Close Close
ThinkAdvisor

Life Health > Health Insurance

Here's What ACA Plans Cost in 2021 Without Subsidies

X
Your article was successfully shared with the contacts you provided.

What You Need to Know

  • The eHealth report tracked cost and plan selection trends among Affordable Care Act consumers who do not receive federal subsidies for coverage.
  • Under the American Rescue Plan, subsidies are available to anyone who would have to pay more than 8.5% of their income for benchmark coverage.
  • Average monthly premiums hovered near record highs, and deductibles keep going up.

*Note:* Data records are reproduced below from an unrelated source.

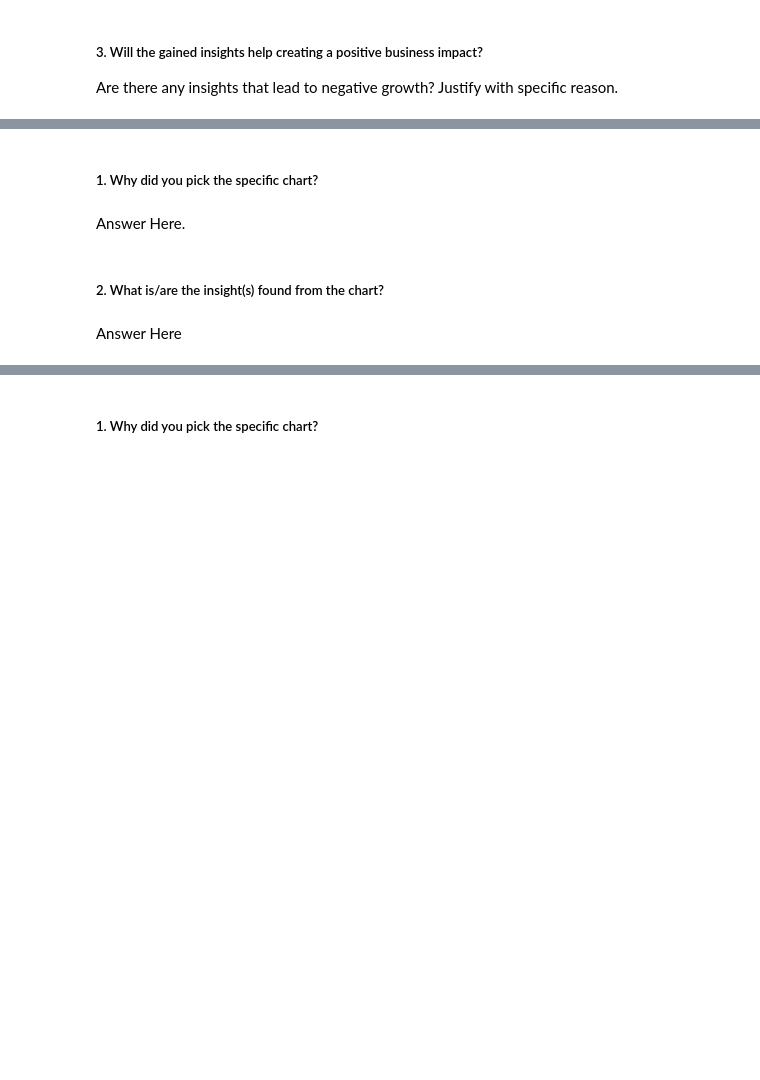
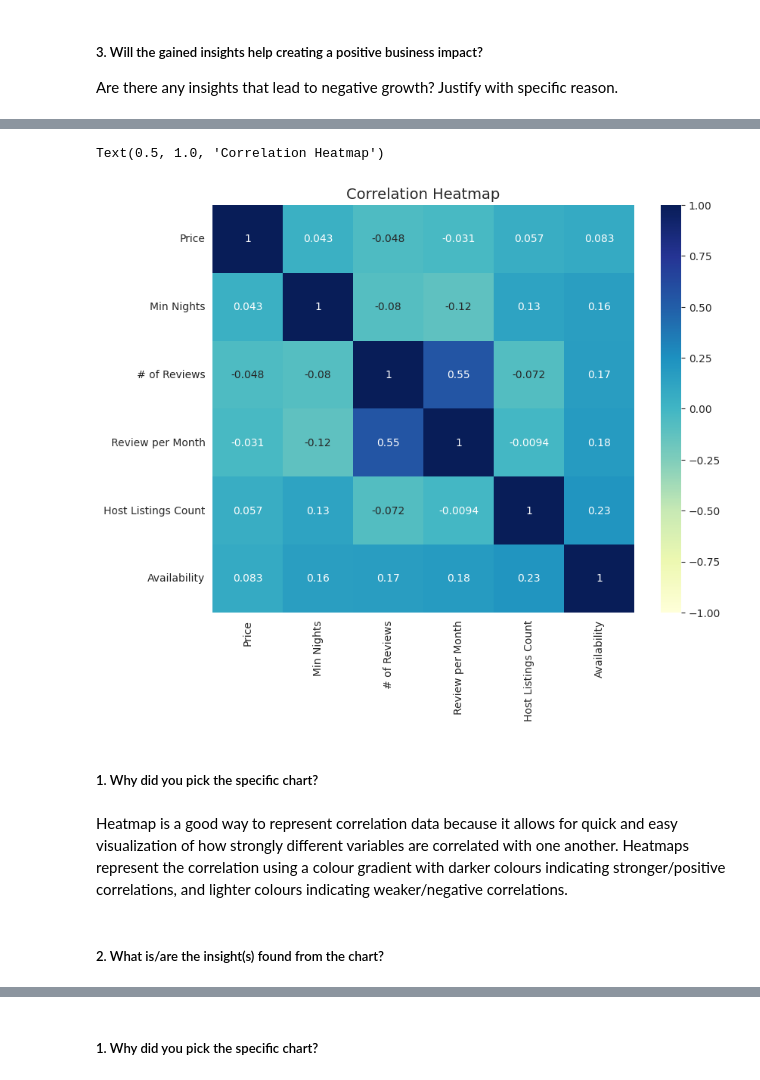
Before and after one commit to david-paul-m/Python-EDA, a Jupyter notebook: David_PY_EDA_AirBnb_Bookings_Analysis.ipynb, the cells around one changed output, grey strips where cells are left out. Cells and saved outputs as stored; diff of their text form; code cells hidden in the pictures; blank space fills up the shorter version.

```diff
--- a/David_PY_EDA_AirBnb_Bookings_Analysis.ipynb
+++ b/David_PY_EDA_AirBnb_Bookings_Analysis.ipynb
@@ -599,0 +614,12 @@ Answer Here
+# %%
+# Correlation Heatmap visualization code
+
+#Finding the correlation for the numeric variables:
+corr_df = df1[['price','minimum_nights','number_of_reviews','reviews_per_month','calculated_host_listings_count','availability_365']].corr()
+corr_df = corr_df.rename(columns={'price': 'Price', 'minimum_nights': 'Min Nights',
+                                  'number_of_reviews': '# of Reviews', 'reviews_per_month': 'Review per Month',
+                                  'calculated_host_listings_count': "Host Listings Count",  'availability_365': "Availability"},
+                         index={'price': 'Price', 'minimum_nights': 'Min Nights',
+                                  'number_of_reviews': '# of Reviews', 'reviews_per_month': 'Review per Month',
+                                  'calculated_host_listings_count': "Host Listings Count",  'availability_365': "Availability"})
+corr_df
@@ -600,8 +634,14 @@ Answer Here
+# %%
+#Plotting the Correlation Heatmap for all numerice variables in the dataframe:
+plt.figure(figsize=(9,7))
+sns.heatmap(corr_df,annot=True,cmap="YlGnBu", vmin=-1, vmax=1, center=0, annot_kws={'fontsize': 10})
+plt.title('Correlation Heatmap', fontsize=14)
+# %% [output]
+Text(0.5, 1.0, 'Correlation Heatmap')
+[figure, added]
 # %% [markdown]
 ##### 1. Why did you pick the specific chart?
-# %% [markdown]
-Answer Here.
+# %% [markdown]
+Heatmap is a good way to represent correlation data because it allows for quick and easy visualization of how strongly different variables are correlated with one another. Heatmaps represent the correlation using a colour gradient with darker colours indicating stronger/positive correlations, and lighter colours indicating weaker/negative correlations.
 # %% [markdown]
 ##### 2. What is/are the insight(s) found from the chart?
-# %% [markdown]
-Answer Here
```
Also changed, not shown: parts of 92 cells of this notebook.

Since 2014, eHealth’s ACA Index Reports have been monitoring cost and plan selection trends among Affordable Care Act consumers who do not receive federal subsidies in the form of advance premium tax credits: middle-income Americans just beyond the reach of subsidy assistance.

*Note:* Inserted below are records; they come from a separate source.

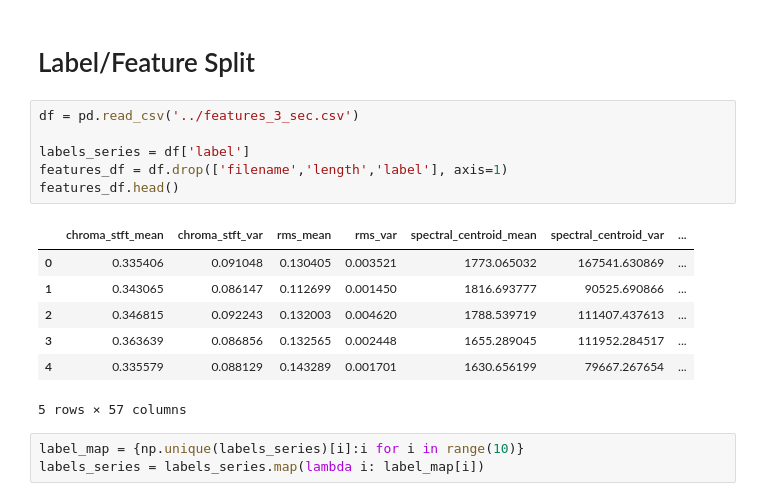
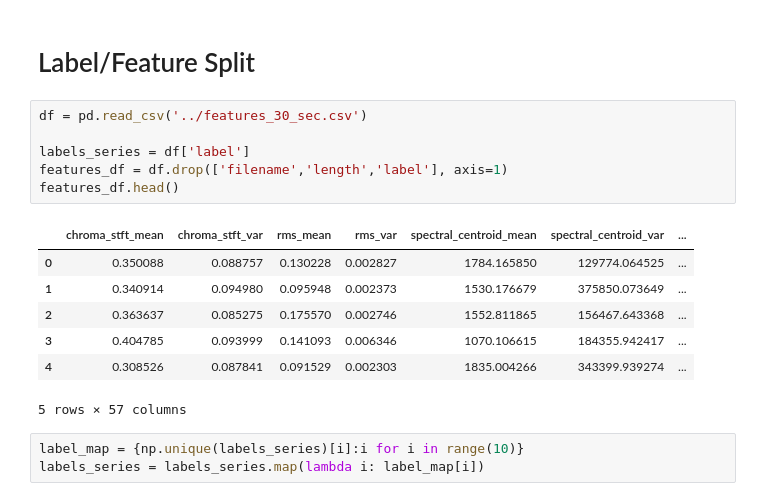
Before and after one commit to the-data-science-union/DSU-F2021-MGC, a Jupyter notebook: Modelling/ethan-KNN.ipynb, the cells around one changed output. Cells and saved outputs as stored; diff of their text form.

```diff
--- a/Modelling/ethan-KNN.ipynb
+++ b/Modelling/ethan-KNN.ipynb
@@ -16,18 +16,18 @@ sns.set(style='white', context='notebook', rc={'figure.figsize':(10,8)})
 # %% [markdown]
 # Label/Feature Split
 # %%
-df = pd.read_csv('../features_3_sec.csv')
+df = pd.read_csv('../features_30_sec.csv')
 
 labels_series = df['label']
 features_df = df.drop(['filename','length','label'], axis=1)
 features_df.head()
 # %% [output]
 |  | chroma_stft_mean | chroma_stft_var | rms_mean | rms_var | spectral_centroid_mean | spectral_centroid_var | ... |
-| 0 | 0.335406 | 0.091048 | 0.130405 | 0.003521 | 1773.065032 | 167541.630869 | ... |
-| 1 | 0.343065 | 0.086147 | 0.112699 | 0.001450 | 1816.693777 | 90525.690866 | ... |
-| 2 | 0.346815 | 0.092243 | 0.132003 | 0.004620 | 1788.539719 | 111407.437613 | ... |
-| 3 | 0.363639 | 0.086856 | 0.132565 | 0.002448 | 1655.289045 | 111952.284517 | ... |
-| 4 | 0.335579 | 0.088129 | 0.143289 | 0.001701 | 1630.656199 | 79667.267654 | ... |
+| 0 | 0.350088 | 0.088757 | 0.130228 | 0.002827 | 1784.165850 | 129774.064525 | ... |
+| 1 | 0.340914 | 0.094980 | 0.095948 | 0.002373 | 1530.176679 | 375850.073649 | ... |
+| 2 | 0.363637 | 0.085275 | 0.175570 | 0.002746 | 1552.811865 | 156467.643368 | ... |
+| 3 | 0.404785 | 0.093999 | 0.141093 | 0.006346 | 1070.106615 | 184355.942417 | ... |
+| 4 | 0.308526 | 0.087841 | 0.091529 | 0.002303 | 1835.004266 | 343399.939274 | ... |
 5 rows × 57 columns
 # %%
 label_map = {np.unique(labels_series)[i]:i for i in range(10)}
```
Also changed, not shown: parts of 8 cells of this notebook, 4 other files.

The latest report, released this week, is based on some 7,000 unsubsidized ACA customers who selected plans at eHealth.com during open enrollment for 2021 coverage between Nov. 1 and Dec. 15, 2020.

Their applications came before passage in March of the American Rescue Plan Act, which included provisions to expand access to federal subsidies for previously ineligible consumers — that is, those with incomes above 400% of the federal poverty level. 

Under ARPA, subsidies are available to anyone who would have to pay more than 8.5% of their income for benchmark coverage.

Many consumers within the new report’s data set will have applied for federal subsidies under ARPA after they were made available, eHealth said.

It noted, however, that its latest findings are important because ARPA’s provisions have not yet been made permanent.

“As such, we believe the current installment of eHealth’s ACA Index Report presents a compelling record of the pre-ARPA market, from 2014 to 2021, and serves as a reminder of the cost burden millions of ACA enrollees may once again be asked to shoulder if expanded subsidy access is allowed to expire after 2022.

Report Highlights

Average monthly premiums hovered near record highs. Average individual premiums for 2021 decreased 1% year over year, from $456 to $450 per month; average family premiums remained nearly unchanged, at $1,157 per month.

Five-year trend lines showed a steep increase in premiums. Since 2016, average premiums increased 40%, while family premiums increased 39%.

Average deductibles continued to rise. Those for individual plans increased 4% since 2019, while deductibles for family coverage increased 7% in the same period.

Annual potential costs for a family of four again topped $25,000. For 2021, the average four-person family paid $16,776 in annual premiums and faced an annual deductible of $8,440.

Silver plans topped Bronze plans for the first time since eHealth began tracking trends in 2014 (other plans are Platinum and Gold on the high end and Catastrophe on the low end). Thirty-nine percent of unsubsidized consumers chose Silver plans and 36% chose Bronze plans.

Exclusive provider organization plans continued to increase in popularity: As of 2021, EPO plans accounted for 35% of all plan selections, while HMO plans accounted for 49% and PPO plans for 17%.